• **Task description**
While you copy the lines below, skip the pictures and keep the rest exact.

• **Records for processing**

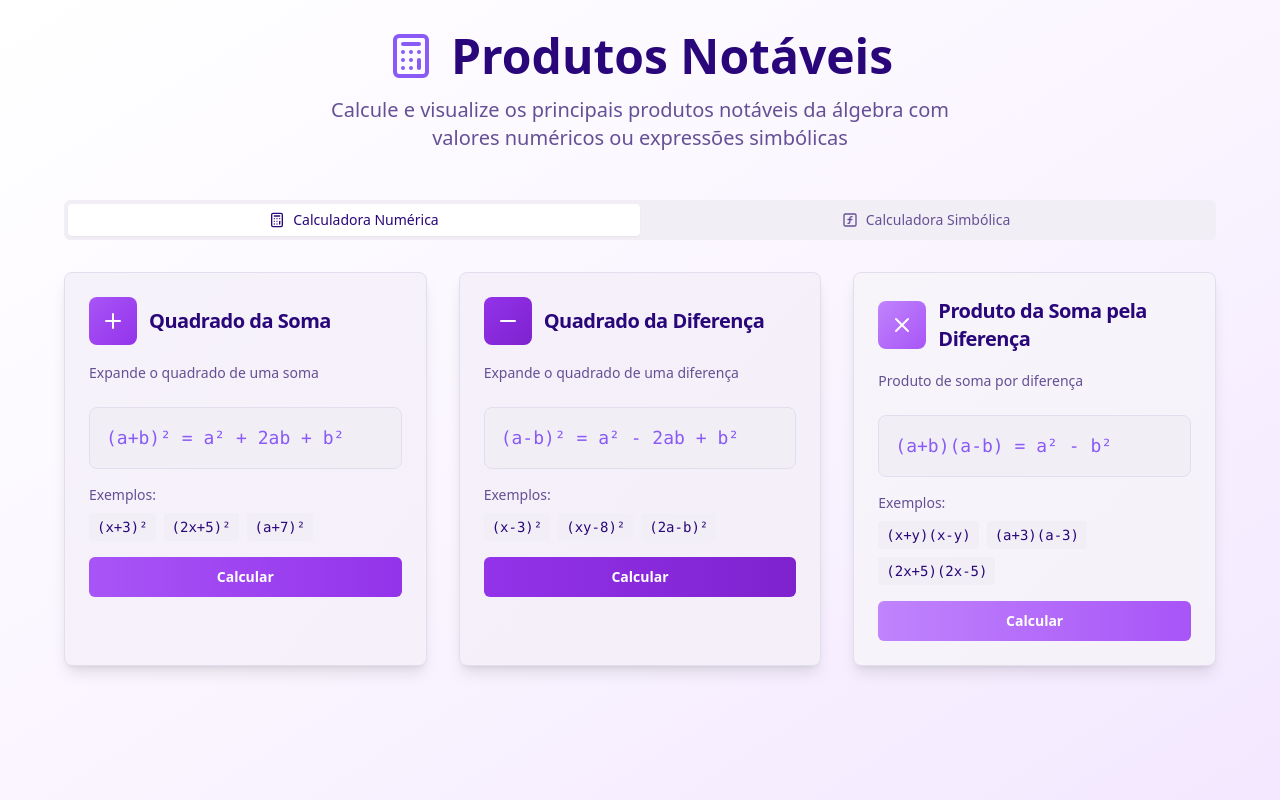
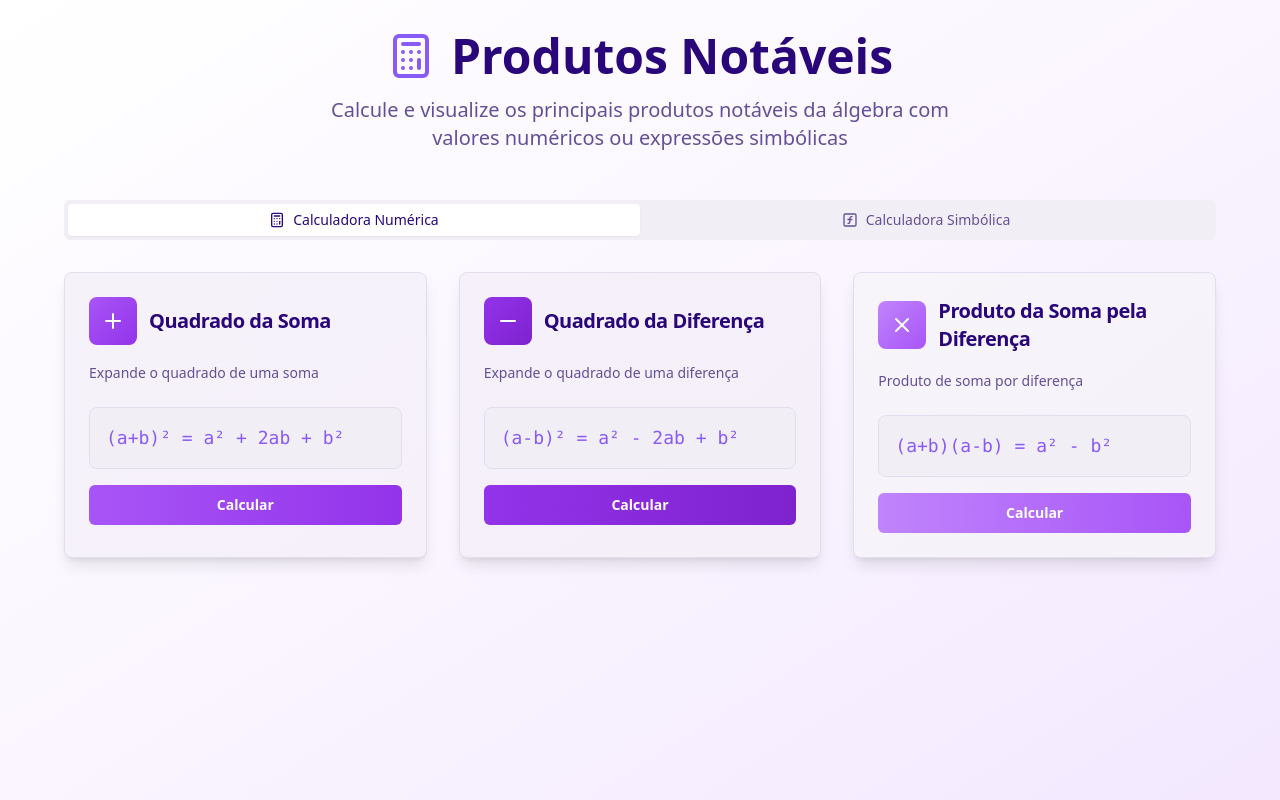
Before and after one commit to pabloarzaoo/notaveis-calculator-wizard-78, a React (Vite) app: page / in a window 1280 px wide. Built offline with nearby package versions, Linux system fonts and the light colour scheme.

Commit message:
Reverted to commit c19c4ec735d6ba838149b97140867a5d74c927d2

```diff
--- a/src/pages/Index.tsx
+++ b/src/pages/Index.tsx
@@ -1,4 +1,3 @@
-
 import { useState } from "react";
 import { Calculator, Plus, Minus, X, FunctionSquare } from "lucide-react";
 import { Button } from "@/components/ui/button";
@@ -22,8 +21,7 @@ const Index = () => {
       formula: "(a+b)² = a² + 2ab + b²",
       description: "Expande o quadrado de uma soma",
       icon: <Plus className="h-6 w-6" />,
-      color: "from-purple-500 to-purple-600",
-      examples: ["(x+3)²", "(2x+5)²", "(a+7)²"]
+      color: "from-purple-500 to-purple-600"
     },
     {
       id: "quadrado-diferenca",
@@ -31,8 +29,7 @@ const Index = () => {
       formula: "(a-b)² = a² - 2ab + b²",
       description: "Expande o quadrado de uma diferença",
       icon: <Minus className="h-6 w-6" />,
-      color: "from-purple-600 to-purple-700",
-      examples: ["(x-3)²", "(xy-8)²", "(2a-b)²"]
+      color: "from-purple-600 to-purple-700"
     },
     {
       id: "produto-soma-diferenca",
@@ -40,8 +37,7 @@ const Index = () => {
       formula: "(a+b)(a-b) = a² - b²",
       description: "Produto de soma por diferença",
       icon: <X className="h-6 w-6" />,
-      color: "from-purple-400 to-purple-500",
-      examples: ["(x+y)(x-y)", "(a+3)(a-3)", "(2x+5)(2x-5)"]
+      color: "from-purple-400 to-purple-500"
     }
   ];
 
@@ -138,30 +134,14 @@ const Index = () => {
                       {product.description}
                     </CardDescription>
                   </CardHeader>
-                  <CardContent className="relative space-y-4">
+                  <CardContent className="relative">
                     <div className="bg-muted p-4 rounded-lg border border-border">
                       <code className="text-primary text-lg font-mono font-medium">
                         {product.formula}
                       </code>
                     </div>
-
-                    {/* Exemplos integrados */}
-                    <div className="space-y-2">
-                      <p className="text-sm font-medium text-muted-foreground">Exemplos:</p>
-                      <div className="flex flex-wrap gap-2">
-                        {product.examples.map((example, index) => (
-                          <span
-                            key={index}
-                            className="inline-block bg-secondary text-secondary-foreground px-2 py-1 rounded text-sm font-mono"
-                          >
-                            {example}
-                          </span>
-                        ))}
-                      </div>
-                    </div>
-
                     <Button
-                      className={`w-full bg-gradient-to-r ${product.color} hover:opacity-90 text-white font-semibold`}
+                      className={`w-full mt-4 bg-gradient-to-r ${product.color} hover:opacity-90 text-white font-semibold`}
                       onClick={(e) => {
                         e.stopPropagation();
                         setSelectedProduct(product.id);
```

• **Final answer**
Before and after one commit to pabloarzaoo/notaveis-calculator-wizard-78, a React (Vite) app: page / in a window 1280 px wide. Built offline with nearby package versions, Linux system fonts and the light colour scheme.

Commit message:
Reverted to commit c19c4ec735d6ba838149b97140867a5d74c927d2

```diff
--- a/src/pages/Index.tsx
+++ b/src/pages/Index.tsx
@@ -1,4 +1,3 @@
-
 import { useState } from "react";
 import { Calculator, Plus, Minus, X, FunctionSquare } from "lucide-react";
 import { Button } from "@/components/ui/button";
@@ -22,8 +21,7 @@ const Index = () => {
       formula: "(a+b)² = a² + 2ab + b²",
       description: "Expande o quadrado de uma soma",
       icon: <Plus className="h-6 w-6" />,
-      color: "from-purple-500 to-purple-600",
-      examples: ["(x+3)²", "(2x+5)²", "(a+7)²"]
+      color: "from-purple-500 to-purple-600"
     },
     {
       id: "quadrado-diferenca",
@@ -31,8 +29,7 @@ const Index = () => {
       formula: "(a-b)² = a² - 2ab + b²",
       description: "Expande o quadrado de uma diferença",
       icon: <Minus className="h-6 w-6" />,
-      color: "from-purple-600 to-purple-700",
-      examples: ["(x-3)²", "(xy-8)²", "(2a-b)²"]
+      color: "from-purple-600 to-purple-700"
     },
     {
       id: "produto-soma-diferenca",
@@ -40,8 +37,7 @@ const Index = () => {
       formula: "(a+b)(a-b) = a² - b²",
       description: "Produto de soma por diferença",
       icon: <X className="h-6 w-6" />,
-      color: "from-purple-400 to-purple-500",
-      examples: ["(x+y)(x-y)", "(a+3)(a-3)", "(2x+5)(2x-5)"]
+      color: "from-purple-400 to-purple-500"
     }
   ];
 
@@ -138,30 +134,14 @@ const Index = () => {
                       {product.description}
                     </CardDescription>
                   </CardHeader>
-                  <CardContent className="relative space-y-4">
+                  <CardContent className="relative">
                     <div className="bg-muted p-4 rounded-lg border border-border">
                       <code className="text-primary text-lg font-mono font-medium">
                         {product.formula}
                       </code>
                     </div>
-
-                    {/* Exemplos integrados */}
-                    <div className="space-y-2">
-                      <p className="text-sm font-medium text-muted-foreground">Exemplos:</p>
-                      <div className="flex flex-wrap gap-2">
-                        {product.examples.map((example, index) => (
-                          <span
-                            key={index}
-                            className="inline-block bg-secondary text-secondary-foreground px-2 py-1 rounded text-sm font-mono"
-                          >
-                            {example}
-                          </span>
-                        ))}
-                      </div>
-                    </div>
-
                     <Button
-                      className={`w-full bg-gradient-to-r ${product.color} hover:opacity-90 text-white font-semibold`}
+                      className={`w-full mt-4 bg-gradient-to-r ${product.color} hover:opacity-90 text-white font-semibold`}
                       onClick={(e) => {
                         e.stopPropagation();
                         setSelectedProduct(product.id);
```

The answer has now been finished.